#### [EXERCISE DIRECTIONS]
Could you please return each line of the data that has the word "Before"?

(Beginning of PROVIDED INFORMATION)

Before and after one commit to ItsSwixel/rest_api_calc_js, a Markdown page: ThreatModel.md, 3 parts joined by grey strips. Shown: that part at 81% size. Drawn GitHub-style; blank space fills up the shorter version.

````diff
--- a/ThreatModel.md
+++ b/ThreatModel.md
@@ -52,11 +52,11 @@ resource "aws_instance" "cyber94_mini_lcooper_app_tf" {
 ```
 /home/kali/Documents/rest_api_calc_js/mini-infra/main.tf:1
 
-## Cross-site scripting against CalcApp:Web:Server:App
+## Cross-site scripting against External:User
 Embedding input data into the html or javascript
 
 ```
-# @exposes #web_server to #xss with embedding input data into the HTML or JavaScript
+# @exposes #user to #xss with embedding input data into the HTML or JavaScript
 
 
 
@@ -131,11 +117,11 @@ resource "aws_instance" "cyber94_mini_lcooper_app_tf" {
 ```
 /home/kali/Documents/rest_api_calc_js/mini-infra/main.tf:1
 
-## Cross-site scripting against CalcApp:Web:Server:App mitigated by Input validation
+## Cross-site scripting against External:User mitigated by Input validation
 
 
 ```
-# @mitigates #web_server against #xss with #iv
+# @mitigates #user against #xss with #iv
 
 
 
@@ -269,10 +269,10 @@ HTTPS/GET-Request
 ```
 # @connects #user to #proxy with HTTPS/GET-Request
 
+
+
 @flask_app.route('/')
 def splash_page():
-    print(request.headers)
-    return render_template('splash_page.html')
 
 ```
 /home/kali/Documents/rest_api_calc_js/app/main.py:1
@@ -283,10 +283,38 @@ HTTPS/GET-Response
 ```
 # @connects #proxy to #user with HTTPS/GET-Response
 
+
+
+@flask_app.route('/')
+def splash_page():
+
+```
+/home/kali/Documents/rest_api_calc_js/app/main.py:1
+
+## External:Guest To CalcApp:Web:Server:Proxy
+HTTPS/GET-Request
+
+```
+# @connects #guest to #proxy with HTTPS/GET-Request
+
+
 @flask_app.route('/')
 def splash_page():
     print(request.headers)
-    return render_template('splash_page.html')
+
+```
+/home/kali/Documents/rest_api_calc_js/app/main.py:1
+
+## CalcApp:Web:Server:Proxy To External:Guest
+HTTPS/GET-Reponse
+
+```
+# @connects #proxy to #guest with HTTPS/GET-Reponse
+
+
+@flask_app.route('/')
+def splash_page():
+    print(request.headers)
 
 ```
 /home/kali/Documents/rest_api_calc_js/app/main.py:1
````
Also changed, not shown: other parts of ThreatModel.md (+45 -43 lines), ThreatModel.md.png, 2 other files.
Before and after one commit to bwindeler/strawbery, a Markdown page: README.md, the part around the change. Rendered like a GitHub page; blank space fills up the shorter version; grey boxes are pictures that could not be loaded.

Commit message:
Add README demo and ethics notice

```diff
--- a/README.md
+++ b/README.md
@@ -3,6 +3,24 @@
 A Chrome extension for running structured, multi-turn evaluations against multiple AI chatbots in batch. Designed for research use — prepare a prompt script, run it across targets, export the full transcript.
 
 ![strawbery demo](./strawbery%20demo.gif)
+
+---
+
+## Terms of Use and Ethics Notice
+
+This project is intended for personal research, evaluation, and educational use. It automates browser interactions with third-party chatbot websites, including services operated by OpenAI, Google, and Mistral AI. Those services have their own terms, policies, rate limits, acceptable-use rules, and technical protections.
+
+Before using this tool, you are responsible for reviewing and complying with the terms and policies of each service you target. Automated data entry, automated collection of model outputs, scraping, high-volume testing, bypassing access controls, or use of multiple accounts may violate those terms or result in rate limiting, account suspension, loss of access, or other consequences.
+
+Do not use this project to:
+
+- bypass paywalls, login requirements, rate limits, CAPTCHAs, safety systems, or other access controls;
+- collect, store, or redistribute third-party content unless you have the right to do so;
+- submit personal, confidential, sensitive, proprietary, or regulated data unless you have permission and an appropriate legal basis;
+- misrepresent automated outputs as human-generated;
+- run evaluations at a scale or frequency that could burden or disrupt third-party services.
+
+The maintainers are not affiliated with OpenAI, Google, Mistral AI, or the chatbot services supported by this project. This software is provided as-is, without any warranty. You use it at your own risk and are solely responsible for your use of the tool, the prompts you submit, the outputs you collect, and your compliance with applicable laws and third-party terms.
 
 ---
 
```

(End of PROVIDED INFORMATION)

#### [YOUR SOLUTION]
Before and after one commit to ItsSwixel/rest_api_calc_js, a Markdown page: ThreatModel.md, 3 parts joined by grey strips. Shown: that part at 81% size. Drawn GitHub-style; blank space fills up the shorter version.
Before and after one commit to bwindeler/strawbery, a Markdown page: README.md, the part around the change. Rendered like a GitHub page; blank space fills up the shorter version; grey boxes are pictures that could not be loaded.
+Before using this tool, you are responsible for reviewing and complying with the terms and policies of each service you target. Automated data entry, automated collection of model outputs, scraping, high-volume testing, bypassing access controls, or use of multiple accounts may violate those terms or result in rate limiting, account suspension, loss of access, or other consequences.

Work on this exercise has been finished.